(Exercise description)
Give back all of the data exactly.

(Web page edit records)
-*-*-

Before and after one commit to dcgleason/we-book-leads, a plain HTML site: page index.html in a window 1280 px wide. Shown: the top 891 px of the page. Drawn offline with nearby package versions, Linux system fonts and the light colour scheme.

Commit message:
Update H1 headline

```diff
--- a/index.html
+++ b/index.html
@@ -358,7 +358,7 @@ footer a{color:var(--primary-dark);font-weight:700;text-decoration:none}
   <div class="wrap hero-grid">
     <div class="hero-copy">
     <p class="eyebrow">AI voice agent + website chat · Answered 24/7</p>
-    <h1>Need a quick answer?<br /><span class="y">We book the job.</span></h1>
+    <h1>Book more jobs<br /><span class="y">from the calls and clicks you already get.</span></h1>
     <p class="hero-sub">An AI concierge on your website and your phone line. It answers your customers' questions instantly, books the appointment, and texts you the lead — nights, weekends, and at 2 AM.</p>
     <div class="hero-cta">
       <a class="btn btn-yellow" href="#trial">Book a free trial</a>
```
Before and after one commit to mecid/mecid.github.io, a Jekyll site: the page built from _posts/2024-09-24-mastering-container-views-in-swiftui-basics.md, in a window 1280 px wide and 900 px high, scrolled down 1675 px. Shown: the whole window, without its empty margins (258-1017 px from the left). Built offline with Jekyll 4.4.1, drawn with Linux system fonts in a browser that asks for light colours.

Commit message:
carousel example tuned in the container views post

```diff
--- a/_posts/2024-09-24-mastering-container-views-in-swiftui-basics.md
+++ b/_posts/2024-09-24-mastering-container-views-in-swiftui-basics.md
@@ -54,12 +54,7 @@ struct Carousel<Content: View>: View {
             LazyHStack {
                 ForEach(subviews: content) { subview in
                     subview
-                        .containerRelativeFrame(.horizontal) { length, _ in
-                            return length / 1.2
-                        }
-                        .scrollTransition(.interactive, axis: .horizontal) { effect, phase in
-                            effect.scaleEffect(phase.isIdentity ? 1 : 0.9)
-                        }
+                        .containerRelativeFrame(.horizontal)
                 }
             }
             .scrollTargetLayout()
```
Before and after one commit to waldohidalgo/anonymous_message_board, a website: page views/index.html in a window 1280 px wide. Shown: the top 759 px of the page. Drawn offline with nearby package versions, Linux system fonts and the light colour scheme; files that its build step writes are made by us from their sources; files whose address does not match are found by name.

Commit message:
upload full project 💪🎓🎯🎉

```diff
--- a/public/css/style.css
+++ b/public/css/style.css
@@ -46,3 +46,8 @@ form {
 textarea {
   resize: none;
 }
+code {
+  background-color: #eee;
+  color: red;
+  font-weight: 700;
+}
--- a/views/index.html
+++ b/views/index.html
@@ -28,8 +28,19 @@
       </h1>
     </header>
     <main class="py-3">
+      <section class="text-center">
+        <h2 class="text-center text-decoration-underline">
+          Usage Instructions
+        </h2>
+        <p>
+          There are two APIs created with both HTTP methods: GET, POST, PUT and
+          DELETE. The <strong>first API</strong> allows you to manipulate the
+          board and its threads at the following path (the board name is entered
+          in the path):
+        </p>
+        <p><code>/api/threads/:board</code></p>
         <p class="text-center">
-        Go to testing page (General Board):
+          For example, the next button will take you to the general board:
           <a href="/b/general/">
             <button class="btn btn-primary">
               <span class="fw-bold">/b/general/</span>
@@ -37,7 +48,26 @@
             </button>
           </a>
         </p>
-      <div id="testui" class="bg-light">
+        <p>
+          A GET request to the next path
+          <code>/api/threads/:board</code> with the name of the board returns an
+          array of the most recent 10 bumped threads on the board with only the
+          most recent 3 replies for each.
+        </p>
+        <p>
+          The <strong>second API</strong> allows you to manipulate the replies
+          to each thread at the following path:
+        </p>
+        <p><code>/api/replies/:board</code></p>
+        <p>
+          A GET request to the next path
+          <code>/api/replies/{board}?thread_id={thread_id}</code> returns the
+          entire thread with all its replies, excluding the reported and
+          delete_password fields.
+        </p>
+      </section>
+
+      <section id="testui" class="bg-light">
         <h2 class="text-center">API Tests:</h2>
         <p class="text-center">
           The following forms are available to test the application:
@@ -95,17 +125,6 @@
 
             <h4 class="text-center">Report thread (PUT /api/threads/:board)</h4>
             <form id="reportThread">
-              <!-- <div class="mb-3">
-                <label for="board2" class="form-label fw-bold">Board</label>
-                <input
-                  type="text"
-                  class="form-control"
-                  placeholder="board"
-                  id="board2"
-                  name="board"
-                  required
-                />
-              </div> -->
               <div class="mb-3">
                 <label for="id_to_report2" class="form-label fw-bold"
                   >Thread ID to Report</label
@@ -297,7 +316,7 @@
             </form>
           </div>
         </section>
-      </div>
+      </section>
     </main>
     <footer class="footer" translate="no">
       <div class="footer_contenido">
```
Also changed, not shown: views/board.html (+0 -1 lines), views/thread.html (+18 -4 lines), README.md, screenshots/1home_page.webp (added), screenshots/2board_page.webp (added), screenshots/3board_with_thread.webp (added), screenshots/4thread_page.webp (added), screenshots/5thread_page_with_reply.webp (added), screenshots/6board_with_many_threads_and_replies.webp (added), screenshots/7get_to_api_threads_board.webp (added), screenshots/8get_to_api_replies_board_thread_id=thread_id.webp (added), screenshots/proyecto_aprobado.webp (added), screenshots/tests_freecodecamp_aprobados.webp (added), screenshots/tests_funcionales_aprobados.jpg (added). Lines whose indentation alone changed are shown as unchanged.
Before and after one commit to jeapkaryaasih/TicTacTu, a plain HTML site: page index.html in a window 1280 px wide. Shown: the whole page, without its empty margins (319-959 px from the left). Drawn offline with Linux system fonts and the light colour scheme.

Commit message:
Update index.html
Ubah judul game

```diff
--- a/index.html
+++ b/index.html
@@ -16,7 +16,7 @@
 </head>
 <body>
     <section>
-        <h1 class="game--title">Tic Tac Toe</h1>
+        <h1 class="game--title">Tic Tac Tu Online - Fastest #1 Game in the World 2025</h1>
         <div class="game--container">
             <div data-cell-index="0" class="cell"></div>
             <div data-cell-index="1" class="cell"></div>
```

-*-*-

(Output of the task)
Before and after one commit to dcgleason/we-book-leads, a plain HTML site: page index.html in a window 1280 px wide. Shown: the top 891 px of the page. Drawn offline with nearby package versions, Linux system fonts and the light colour scheme.

Commit message:
Update H1 headline

```diff
--- a/index.html
+++ b/index.html
@@ -358,7 +358,7 @@ footer a{color:var(--primary-dark);font-weight:700;text-decoration:none}
   <div class="wrap hero-grid">
     <div class="hero-copy">
     <p class="eyebrow">AI voice agent + website chat · Answered 24/7</p>
-    <h1>Need a quick answer?<br /><span class="y">We book the job.</span></h1>
+    <h1>Book more jobs<br /><span class="y">from the calls and clicks you already get.</span></h1>
     <p class="hero-sub">An AI concierge on your website and your phone line. It answers your customers' questions instantly, books the appointment, and texts you the lead — nights, weekends, and at 2 AM.</p>
     <div class="hero-cta">
       <a class="btn btn-yellow" href="#trial">Book a free trial</a>
```
Before and after one commit to mecid/mecid.github.io, a Jekyll site: the page built from _posts/2024-09-24-mastering-container-views-in-swiftui-basics.md, in a window 1280 px wide and 900 px high, scrolled down 1675 px. Shown: the whole window, without its empty margins (258-1017 px from the left). Built offline with Jekyll 4.4.1, drawn with Linux system fonts in a browser that asks for light colours.

Commit message:
carousel example tuned in the container views post

```diff
--- a/_posts/2024-09-24-mastering-container-views-in-swiftui-basics.md
+++ b/_posts/2024-09-24-mastering-container-views-in-swiftui-basics.md
@@ -54,12 +54,7 @@ struct Carousel<Content: View>: View {
             LazyHStack {
                 ForEach(subviews: content) { subview in
                     subview
-                        .containerRelativeFrame(.horizontal) { length, _ in
-                            return length / 1.2
-                        }
-                        .scrollTransition(.interactive, axis: .horizontal) { effect, phase in
-                            effect.scaleEffect(phase.isIdentity ? 1 : 0.9)
-                        }
+                        .containerRelativeFrame(.horizontal)
                 }
             }
             .scrollTargetLayout()
```
Before and after one commit to waldohidalgo/anonymous_message_board, a website: page views/index.html in a window 1280 px wide. Shown: the top 759 px of the page. Drawn offline with nearby package versions, Linux system fonts and the light colour scheme; files that its build step writes are made by us from their sources; files whose address does not match are found by name.

Commit message:
upload full project 💪🎓🎯🎉

```diff
--- a/public/css/style.css
+++ b/public/css/style.css
@@ -46,3 +46,8 @@ form {
 textarea {
   resize: none;
 }
+code {
+  background-color: #eee;
+  color: red;
+  font-weight: 700;
+}
--- a/views/index.html
+++ b/views/index.html
@@ -28,8 +28,19 @@
       </h1>
     </header>
     <main class="py-3">
+      <section class="text-center">
+        <h2 class="text-center text-decoration-underline">
+          Usage Instructions
+        </h2>
+        <p>
+          There are two APIs created with both HTTP methods: GET, POST, PUT and
+          DELETE. The <strong>first API</strong> allows you to manipulate the
+          board and its threads at the following path (the board name is entered
+          in the path):
+        </p>
+        <p><code>/api/threads/:board</code></p>
         <p class="text-center">
-        Go to testing page (General Board):
+          For example, the next button will take you to the general board:
           <a href="/b/general/">
             <button class="btn btn-primary">
               <span class="fw-bold">/b/general/</span>
@@ -37,7 +48,26 @@
             </button>
           </a>
         </p>
-      <div id="testui" class="bg-light">
+        <p>
+          A GET request to the next path
+          <code>/api/threads/:board</code> with the name of the board returns an
+          array of the most recent 10 bumped threads on the board with only the
+          most recent 3 replies for each.
+        </p>
+        <p>
+          The <strong>second API</strong> allows you to manipulate the replies
+          to each thread at the following path:
+        </p>
+        <p><code>/api/replies/:board</code></p>
+        <p>
+          A GET request to the next path
+          <code>/api/replies/{board}?thread_id={thread_id}</code> returns the
+          entire thread with all its replies, excluding the reported and
+          delete_password fields.
+        </p>
+      </section>
+
+      <section id="testui" class="bg-light">
         <h2 class="text-center">API Tests:</h2>
         <p class="text-center">
           The following forms are available to test the application:
@@ -95,17 +125,6 @@
 
             <h4 class="text-center">Report thread (PUT /api/threads/:board)</h4>
             <form id="reportThread">
-              <!-- <div class="mb-3">
-                <label for="board2" class="form-label fw-bold">Board</label>
-                <input
-                  type="text"
-                  class="form-control"
-                  placeholder="board"
-                  id="board2"
-                  name="board"
-                  required
-                />
-              </div> -->
               <div class="mb-3">
                 <label for="id_to_report2" class="form-label fw-bold"
                   >Thread ID to Report</label
@@ -297,7 +316,7 @@
             </form>
           </div>
         </section>
-      </div>
+      </section>
     </main>
     <footer class="footer" translate="no">
       <div class="footer_contenido">
```
Also changed, not shown: views/board.html (+0 -1 lines), views/thread.html (+18 -4 lines), README.md, screenshots/1home_page.webp (added), screenshots/2board_page.webp (added), screenshots/3board_with_thread.webp (added), screenshots/4thread_page.webp (added), screenshots/5thread_page_with_reply.webp (added), screenshots/6board_with_many_threads_and_replies.webp (added), screenshots/7get_to_api_threads_board.webp (added), screenshots/8get_to_api_replies_board_thread_id=thread_id.webp (added), screenshots/proyecto_aprobado.webp (added), screenshots/tests_freecodecamp_aprobados.webp (added), screenshots/tests_funcionales_aprobados.jpg (added). Lines whose indentation alone changed are shown as unchanged.
Before and after one commit to jeapkaryaasih/TicTacTu, a plain HTML site: page index.html in a window 1280 px wide. Shown: the whole page, without its empty margins (319-959 px from the left). Drawn offline with Linux system fonts and the light colour scheme.

Commit message:
Update index.html
Ubah judul game

```diff
--- a/index.html
+++ b/index.html
@@ -16,7 +16,7 @@
 </head>
 <body>
     <section>
-        <h1 class="game--title">Tic Tac Toe</h1>
+        <h1 class="game--title">Tic Tac Tu Online - Fastest #1 Game in the World 2025</h1>
         <div class="game--container">
             <div data-cell-index="0" class="cell"></div>
             <div data-cell-index="1" class="cell"></div>
```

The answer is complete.